WORK TO BE COMPLETED:
Leave the images out. Give every line below again, precisely.

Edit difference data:
++++++++++++++++++++

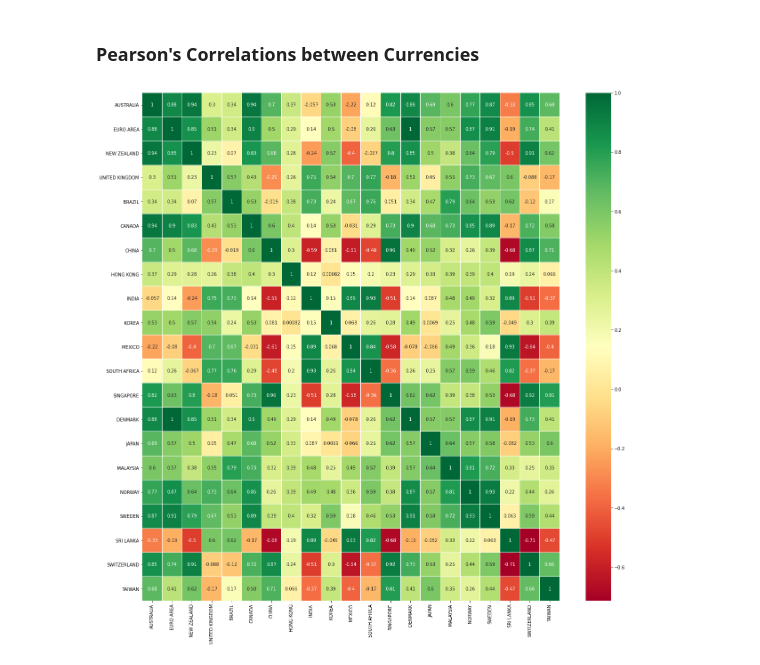
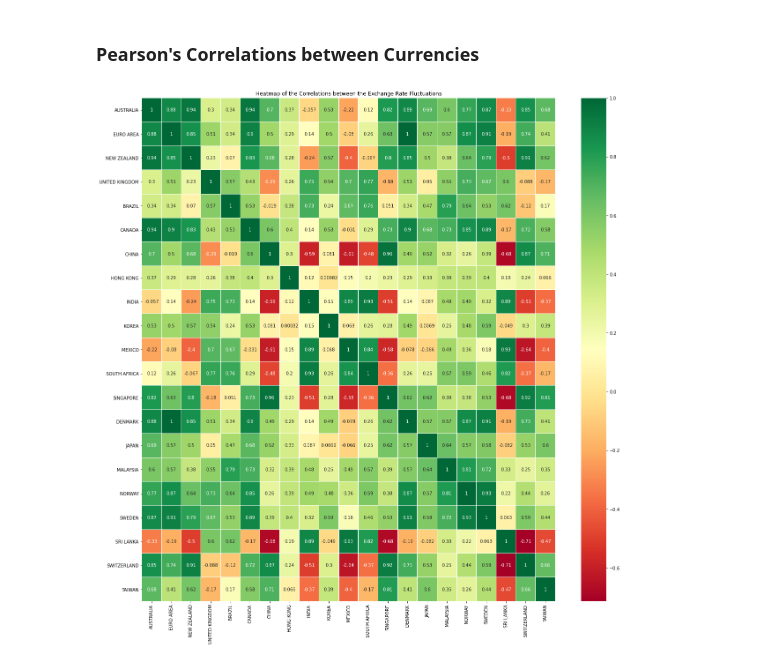
Before and after one commit to monisha-jeg/visualization_forex, a Jupyter notebook: data_viz.ipynb, the cells around one changed output. Cells and saved outputs as stored; diff of their text form; code cells hidden in the pictures.

```diff
--- a/data_viz.ipynb
+++ b/data_viz.ipynb
@@ -317,7 +333,8 @@ worldmap_chart.render_to_file("world.svg")
 # %%
 corrs = df.corr(method='pearson')
 fig, ax = plt.subplots(figsize=(21,21))
 sns.heatmap(corrs, linewidths=0.01, annot=True, cmap="RdYlGn")
+plt.title("Heatmap of the Correlations between the Exchange Rate Fluctuations")
 plt.savefig('corr.png')
 # %% [output]
-[figure, old version]
+[figure, new version]
```
Also changed, not shown: parts of 21 cells of this notebook, 1 other file.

++++++++++++++++++++

RESPONSE TO THE EXERCISE:
Before and after one commit to monisha-jeg/visualization_forex, a Jupyter notebook: data_viz.ipynb, the cells around one changed output. Cells and saved outputs as stored; diff of their text form; code cells hidden in the pictures.

```diff
--- a/data_viz.ipynb
+++ b/data_viz.ipynb
@@ -317,7 +333,8 @@ worldmap_chart.render_to_file("world.svg")
 # %%
 corrs = df.corr(method='pearson')
 fig, ax = plt.subplots(figsize=(21,21))
 sns.heatmap(corrs, linewidths=0.01, annot=True, cmap="RdYlGn")
+plt.title("Heatmap of the Correlations between the Exchange Rate Fluctuations")
 plt.savefig('corr.png')
 # %% [output]
-[figure, old version]
+[figure, new version]
```
Also changed, not shown: parts of 21 cells of this notebook, 1 other file.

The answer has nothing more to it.